The current bill introducing electronic work diaries does not properly consider issues with how small breaches of the work and rest rules would be treated. Chris Melham, Australian Trucking Association CEO has stated the time tolerances used in planned EWD should be reviewed after two years.
This review is one of the recommendations in the ATA’s submission to the Queensland Infrastructure, Planning and Natural Resources Committee enquiry into the Heavy Vehicle National Law Amendment Bill 2015, the bill which will enable EWDs under the regulations.
“At present, the Heavy Vehicle National Law requires drivers of fatigue-regulated heavy vehicles to fill out written work diaries to record their work and rest hours,” said Melham. “The time periods in these written work diaries are required to be rounded to the nearest 15 minutes, and are hand-written by the driver.
“The electronic diaries that would be approved under this bill would replace the need for written work diaries, potentially offering a considerable reduction in the red tape burden faced by operators and drivers. These systems would automatically round to the nearest one minute interval, with a maximum work time tolerance of eight minutes in a 24 hour period. There would be no tolerance for errors in rest times.
“The ATA believes these differences in the legislated work and rest limit tolerances would create a two-tiered regulatory system, with EWD users facing a significantly tighter regulatory regime than those using written work diaries. As a result, we expect that many operators and drivers would decide to continue using the written diaries, despite potential red tape savings.
“Ideally, the bill and the Heavy Vehicle (Fatigue Management) National Regulation should be amended immediately to address the industry’s concerns. Alternatively, the NTC’s recommended two-year review of the tolerances should be locked in to the NTC work program and NHVR corporate plans now.”
The submission by the ATA uses a real-world work example to demonstrate the differences in the diary systems. In this example, a driver takes an early rest break to have a nap, but rests for 29 minutes, rather than thirty minutes. This minor error would disappear in a written work diary, as the driver would inevitably round the break up to half an hour. However, an EWD would record every minute of discrepancy. The driver would be exposed to a maximum penalty of $4,100 unless an extra 15 minute work break was taken. The submission also reiterates the ATA’s call for electronic work diary use to be on a voluntary basis only.

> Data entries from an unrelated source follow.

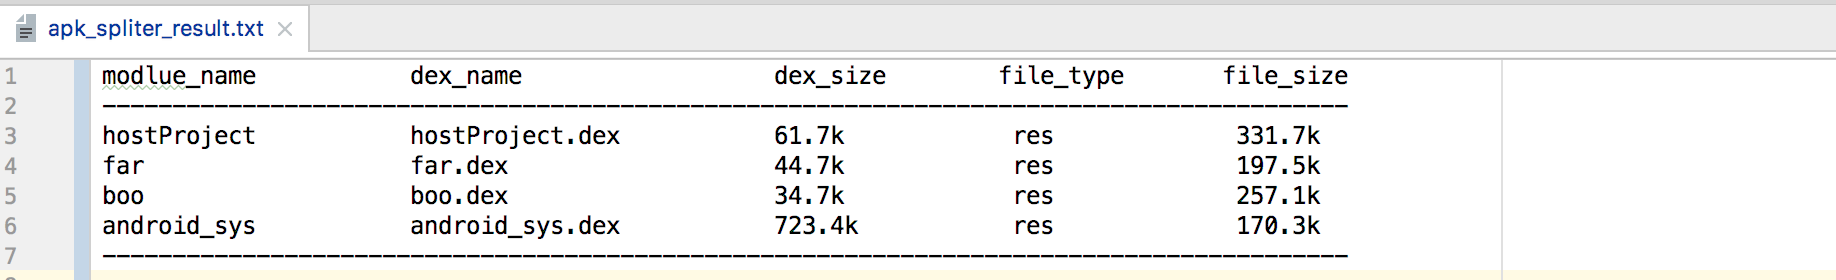
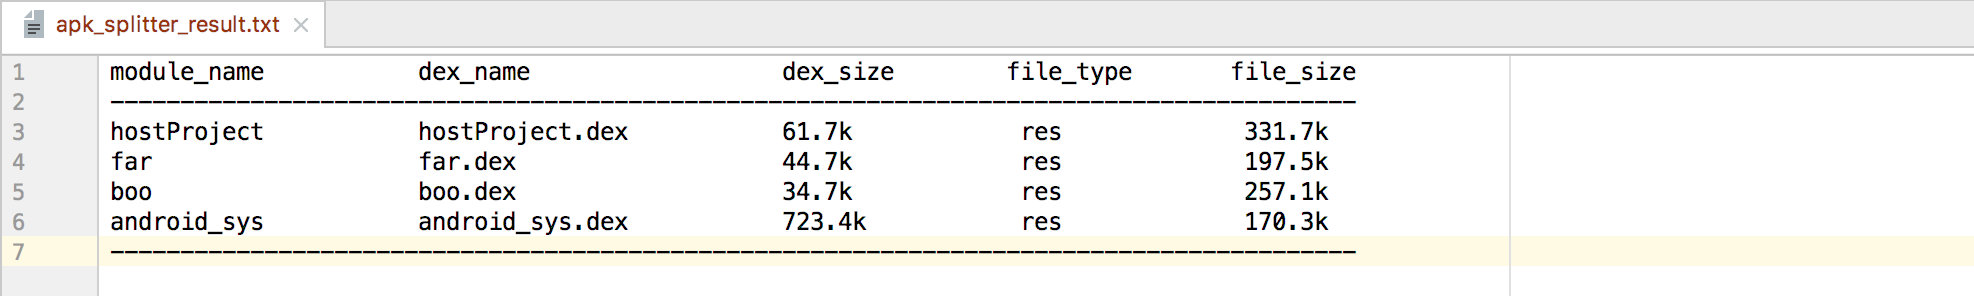
update the result pic

diff --git a/extra/splitdex/parse_util.py b/extra/splitdex/parse_util.py
@@ -290,7 +290,7 @@ def save_apkparse_result(module_file_list, file_path):
         return
     f = open(file_path, 'w')
 
-    f.write('modlue_name'+ add_spaces('modlue_name')+'dex_name' + add_spaces('    ') +
+    f.write('module_name'+ add_spaces('module_name')+'dex_name' + add_spaces('    ') +
             'dex_size'  + "        file_type       "  + 'file_size\n')
     f.write('-----------------------------------------------------------------------------------------\n')
     for module_file in module_file_list:
@@ -299,7 +299,7 @@ def save_apkparse_result(module_file_list, file_path):
             round(module_file.dex_file_size / 1024, 1)) + "k            res             " + str(
             round(module_file.total_res_size / 1024, 1)) + 'k\n'
         f.write(pre)
-    f.write('---------------------------------------------------------------------------------------\n')
+    f.write('-----------------------------------------------------------------------------------------')
     f.close()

“Although EWDs could offer great advantages for some businesses, installing them would be an unnecessary cost for small operators or those who don’t currently fall under work diary requirements,” said Melham. “In the ATA’s view, the only situation where EWDs should be mandatory is where a court orders an operator to install them after convicting the operator of an offence.”